The construction of the 20th Street Expressway (MLK Parkway) east of what eventually became Interstate 95 in 1962. Image courtesy of the Florida State Archives.
At the time of their conception, Jacksonville was a compact 30 square mile urban city, characterized by compact housing aligned along a grid based roadway network. To make room for these highways, blocks of housing between 21st and 19th Streets were acquired and demolished in the neighborhoods of Brentwood and New Springfield. Due to that compact configuration of streets, expressway interchanges were added at Boulevard, Pearl, Main, and Liberty Streets despite the entire stretch being less than 0.75 miles in length.

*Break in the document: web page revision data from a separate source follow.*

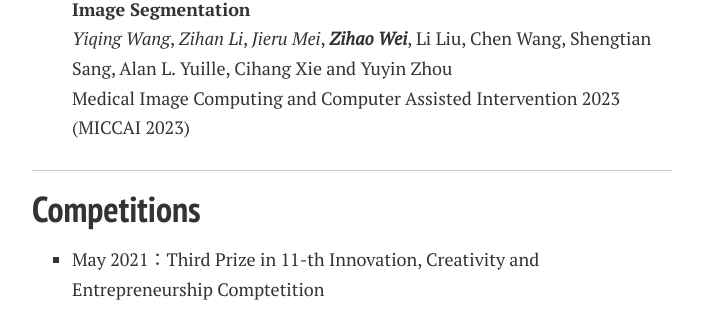
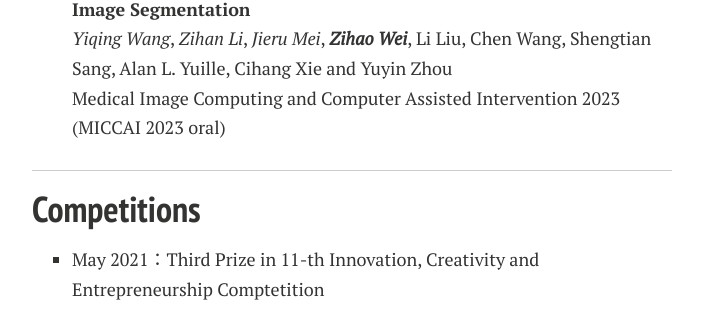
Before and after one commit to Zi-hao-Wei/Zi-hao-Wei.github.io, a Jekyll site: the page built from index.md, in a window 1280 px wide and 900 px high, scrolled down 2000 px. Shown: the part 174-483 px from the top of the window, without its empty margins (288-991 px from the left). Built offline with Jekyll 4.4.1, drawn with Linux system fonts in a browser that asks for light colours; nearby versions of some CDN libraries; comment, search, counter and statistics services are not loaded; a style sheet for code colours, icons or effects is not loaded; our own code applies the rules of GitHub Pages for plain Markdown files.

Commit message:
fix erros

```diff
--- a/index.md
+++ b/index.md
@@ -64,7 +64,7 @@ My current research revolves finding optimal representations across diverse moda
 
 - **SwinMM: Masked Multi-view with Swin Transformers for 3D Medical Image Segmentation**
 <br>_Yiqing Wang_, _Zihan Li_, _Jieru Mei_, **_Zihao Wei_**, Li Liu, Chen Wang, Shengtian Sang, Alan L. Yuille, Cihang Xie and Yuyin Zhou
-<br> Medical Image Computing and Computer Assisted Intervention 2023 (MICCAI 2023)
+<br> Medical Image Computing and Computer Assisted Intervention 2023 (MICCAI 2023 oral)
 
 ---
 ## Competitions
```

In January 1999, City Councilman Terry Fields proposed renaming the Haines Street Expressway and 20th Street Expressway in honor of civil rights leader Martin Luther King Jr. The two expressways were selected because they go through a predominantly African-American part of the city and also intersect with some of Jacksonville's most heavily traveled roads: Interstate 95 and downtown streets to the Mathews and Hart bridges. In 2000, they officially became known as the MLK Parkway.
Now 51 years of age, the Florida Department of Transportation is proposing to partially remove the on- and off-ramps at Pearl and Liberty Streets to improve safety as a part of a program to rehabilitate the parkway. In addition to closing on- and off- ramps, the $7.5 million project would include concrete rehabilitation and resurfacing on the ramp system. Work is anticipated to begin in Summer 2013.

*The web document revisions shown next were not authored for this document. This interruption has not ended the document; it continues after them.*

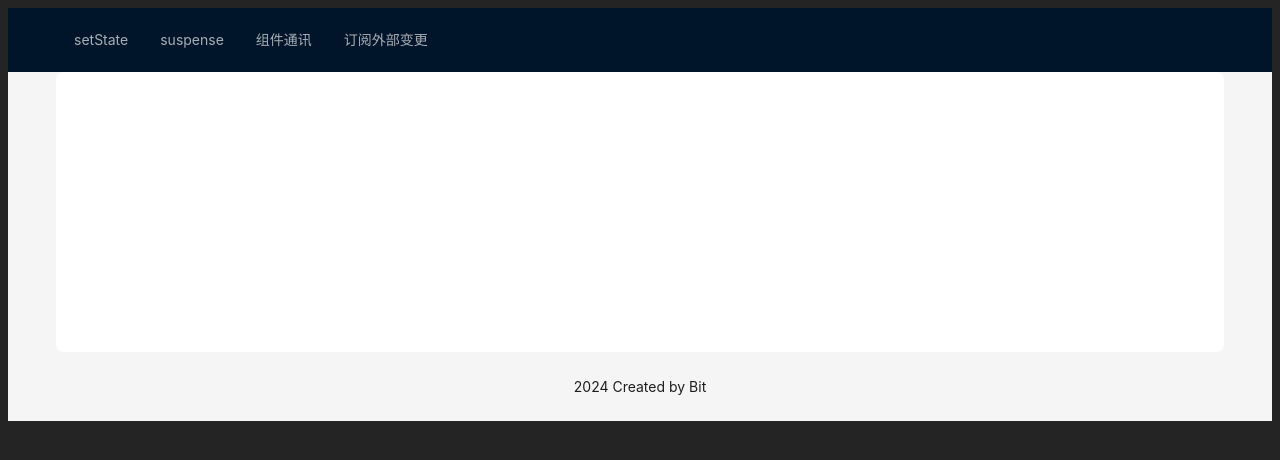
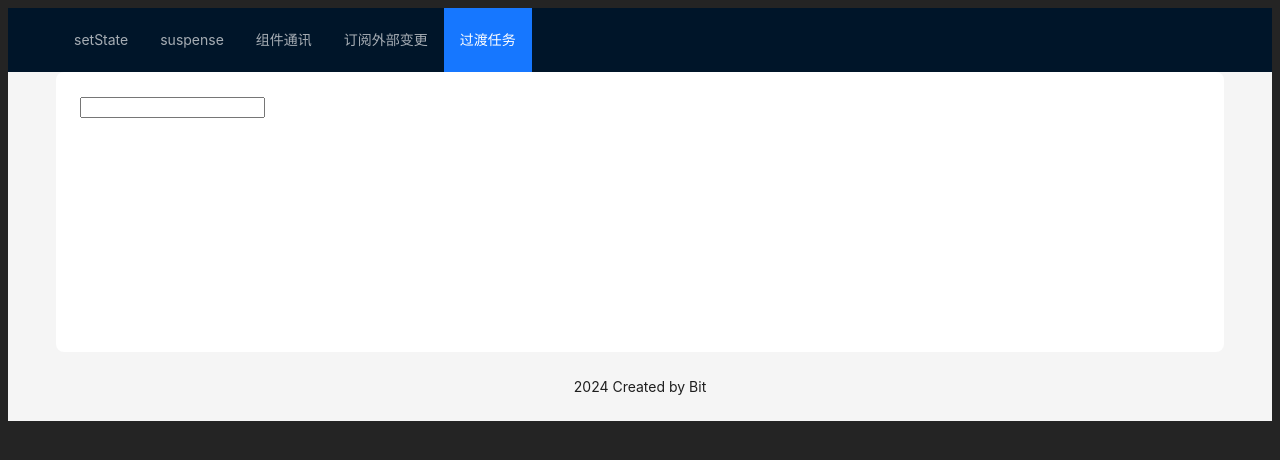
Before and after one commit to yangshijunx/react-point, a React (Vite) app: page /useTransition in a window 1280 px wide. Shown: the top 460 px of the page. Built offline with nearby package versions, Linux system fonts and the light colour scheme.

Commit message:
feat: useTransition

```diff
--- a/src/App.tsx
+++ b/src/App.tsx
@@ -11,6 +11,7 @@ import SetState from "@/pages/setStates/index";
 import SuspenseComponent from "@/pages/suspense";
 import ComponentsCommunication from "./pages/componentCommunication";
 import UseSyncExternalStore from "@/pages/useSyncExternalStore";
+import UseTransition from "@/pages/useTransition";
 
 const { Header, Content, Footer } = Layout;
 
@@ -39,6 +40,11 @@ const App: React.FC = () => {
       path: "/useSyncExternalStore",
       name: "订阅外部变更",
       component: () => <UseSyncExternalStore />,
+    },
+    {
+      path: "/useTransition",
+      name: "过渡任务",
+      component: () => <UseTransition />,
     },
   ];
 
--- /dev/null
+++ b/src/pages/useTransition/index.tsx
@@ -0,0 +1,31 @@
+import { useState, useTransition, ChangeEvent } from "react";
+
+const UseTransition: React.FC = () => {
+  const [isPending, startTransition] = useTransition();
+  const [input, setInput] = useState<string>("");
+  const [list, setList] = useState<string[]>([]);
+
+  const handleChange = (e: ChangeEvent<HTMLInputElement>) => {
+    const value = e.target.value;
+    setInput(value);
+    // 使用 useTransition 来进行列表更新
+    startTransition(() => {
+      const newList = Array(20000).fill(value);
+      setList(newList);
+    });
+  };
+
+  return (
+    <div>
+      <input type="text" value={input} onChange={handleChange} />
+      {isPending ? <p>Loading...</p> : null}
+      <ul>
+        {list.map((item, index) => (
+          <li key={index}>{item}</li>
+        ))}
+      </ul>
+    </div>
+  );
+};
+
+export default UseTransition;
```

Looking east toward the MLK Parkway/Main Street Interchange. The Pearl Street on- ramp to MLK Parkway in this image would be removed.
The project's limits, framed by Boulevard Street and the Springfield rail yard, stretch ten city blocks.
Ramps closed would be targeted around the Main Street interchange.
This graphic illustrates the proposed widening of off ramps at Main Street.
As a result of eliminating on- and off- ramps at Pearl and Liberty Streets, on- and off- ramps at Main Street will be widened. This will transform the remaining ramp infrastructure to serve as frontage roads, still providing vehicular access to Pearl and Liberty Streets from MLK Parkway.
For More Information Contact:
Renee Brinkley, Project Manager
Florida Dept. of Transportation
1109 S. Marion Avenue, MS 2002
Lake City, FL 32025-5874
(386) 961-7392 or (800) 749-2967
Update by Ennis Davis